Davenport Lend-a-Hand Inc. sits just west of the heart of downtown Davenport on the corner of Third and Ripley streets. The high rise for seniors puts a roof over their heads and helps put food on the table. Serving on the board with Lend-a-Hand, Kurt Spurgeon is glad to be contributing to their mission in the heart of the city he calls home.
“Working and living in Davenport, I’m committed to ensuring my community is a place where those in need, especially seniors, are able to secure adequate housing and services to improve their lives. I enjoy being able to give my time to an organization like Lend-a-Hand for that reason,” Kurt shared.
Kurt connected us with John Neuberger, Lend-a-Hand’s President, to learn more about their services for those in need.
What is your mission?
Davenport Lend-a-Hand Inc. seeks to enhance the dignity and quality of life for those with physical, mental, or age-related limitations by funding and providing support services.
What kinds of support services do you provide?
We provide a lot of basic needs for our residents in our high rise senior living facility, Edgewater-on-Third.
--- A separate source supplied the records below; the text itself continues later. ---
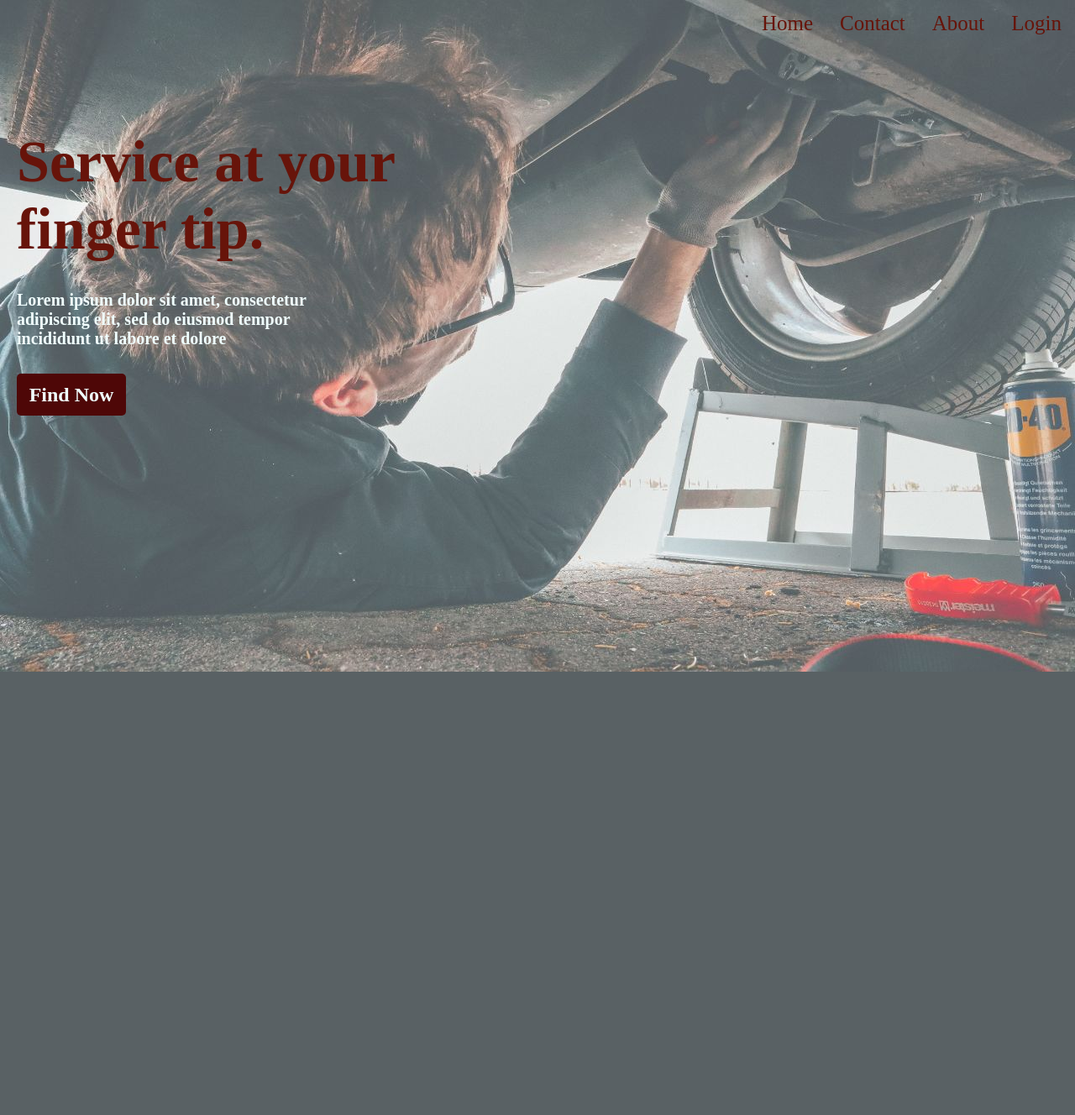
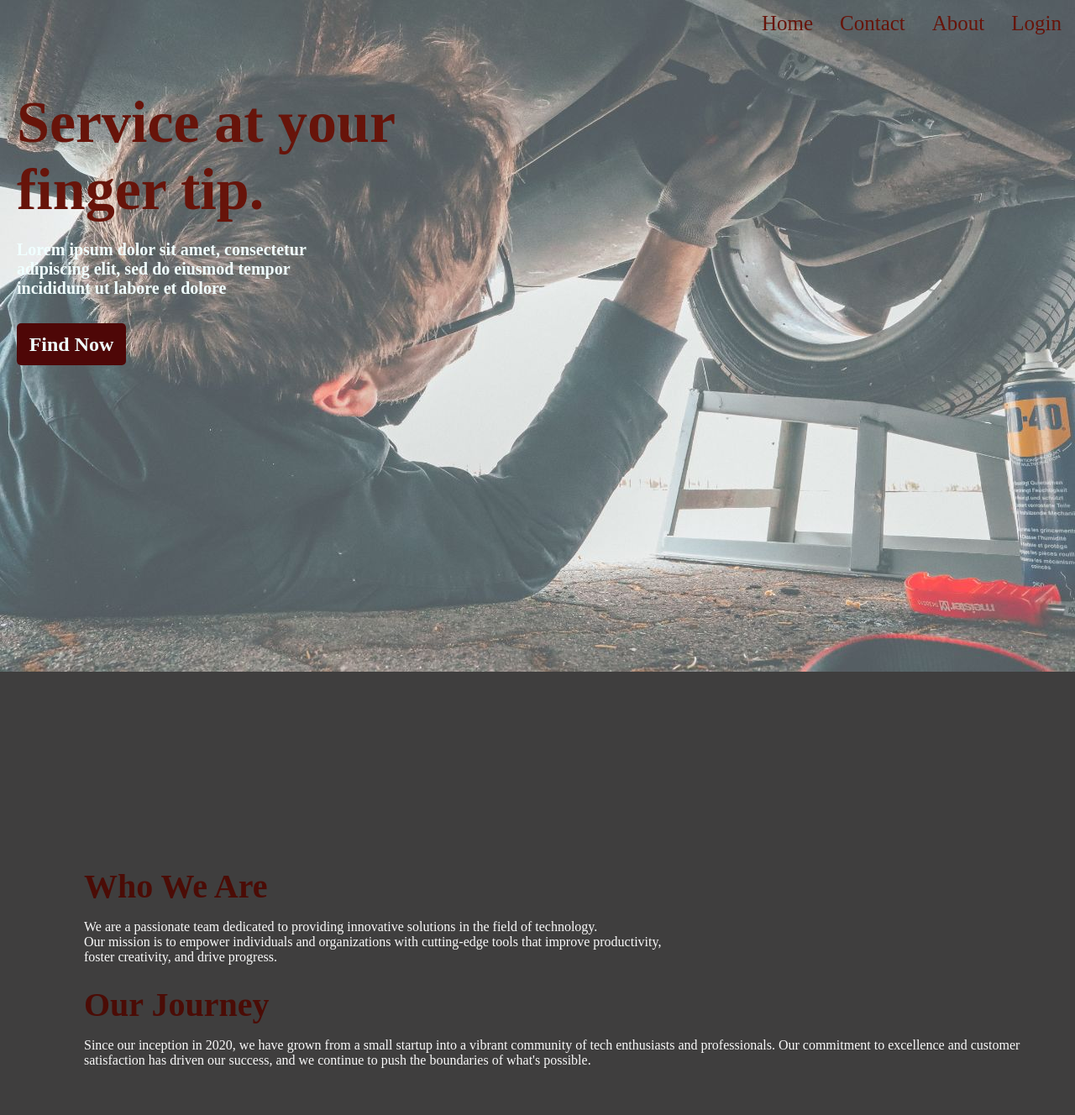
Before and after one commit to Jishmajap/miniproject, a PHP site: page /vehicle.php in a window 1280 px wide. Shown: the whole page at 84% size. Before the commit the page ends 800 px from the top, so only its background shows below. Run offline with PHP 8.4, Linux system fonts and the light colour scheme.

Commit message:
about section

```diff
--- a/style.css
+++ b/style.css
@@ -1,4 +1,9 @@
-body{
+*{
+  margin:0;
+  padding: 0;
+}
+
+.background{
   background-image: url("car repair.jpg");
   background-size: cover; /* Ensures the image covers the container */
   background-position: center; /* Centers the background image */
@@ -138,3 +143,39 @@ li a:hover:not(.active) {
 {
   background-color: #333;
 }
+
+/*about page*/
+.about {
+  background-color: #3f3e3e;
+  padding: 2rem 0;
+
+}
+
+.about h2 {
+  color:  #4b0c06;
+   margin-bottom: 1rem;
+   font-size: 40px;
+
+}
+
+.about p {
+  margin-bottom: 1.5rem;
+  color: #f9f9f9;
+}
+
+.about ul {
+  list-style: none;
+  padding: 0;
+}
+
+.about ul li {
+  background-color: #333;
+  color: #fff;
+  padding: 0.5rem;
+  margin-bottom: 0.5rem;
+}
+
+.abcontent{
+  padding-top: 200px;
+  padding-left: 100px;
+}
--- a/vehicle.php
+++ b/vehicle.php
@@ -12,9 +12,7 @@
 </head>
 <body >
 
-
-
-
+<section class="background">
 
 <ul>
             <li><a href="login.php">Login</a></li>
@@ -38,6 +36,28 @@
       <a href="acess.php">  <input type="button"  value="Find Now" name="Find Now" class="button" ></a>
     </form>
 </div>
+</section>
+
+<section class="about">
+    <div class="abcontent" >
+      <h2 class="head">Who We Are</h2>
+      <p>
+        We are a passionate team dedicated to providing innovative solutions in the field of technology.<br>
+        Our mission is to empower individuals and organizations with cutting-edge tools that improve productivity,</br>
+        foster creativity, and drive progress.
+      </p>
+
+
+
+      <h2>Our Journey</h2>
+      <p>
+        Since our inception in 2020, we have grown from a small startup into a vibrant community of tech enthusiasts
+        and professionals. Our commitment to excellence and customer satisfaction has driven our success,
+        and we continue to push the boundaries of what's possible.
+      </p>
+    </div>
+  </section>
+
 
 </body>
 </html>
```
Some examples include small appliances, YMCA memberships, or basic toiletry items.
We also have a separate entity that funds Edgewater-on-Third and provides grants to organizations like Humility of Mary, Project Renewal, and CASI. These partnerships ensure we don’t duplicate services and partner in ways that best help our residents and the community.
How have you changed over time?
Davenport Lend-a-Hand Inc. was founded on Christmas Day in 1886 by a group of “high spirited and noble minded women to make life better for working girls,” according to an old newspaper clipping I found. History buffs may know that downtown Davenport was a bit rough in the late 1800’s, so these women founders wanted to provide housing for the rural girls who came into work downtown.
Initially, they rented places for the girls to stay, but in 1923 they built a housing location at 105 S. Main (where the fountain is now on River Drive). That building was intended to house working women, the elderly, and handicapped people.
In the 1980’s, the Main Street building needed a lot of work and was in a flood plain, so the City acquired it and tore it down. Soon after in 1988, we secured financing for the 100-unit building at 3rd and Ripley Street in downtown Davenport, now named Edgewater-on-Third.
While we no longer serve just women, we have always been dedicated to enhancing quality of life for seniors and those with mental or physical limitations for 131 years.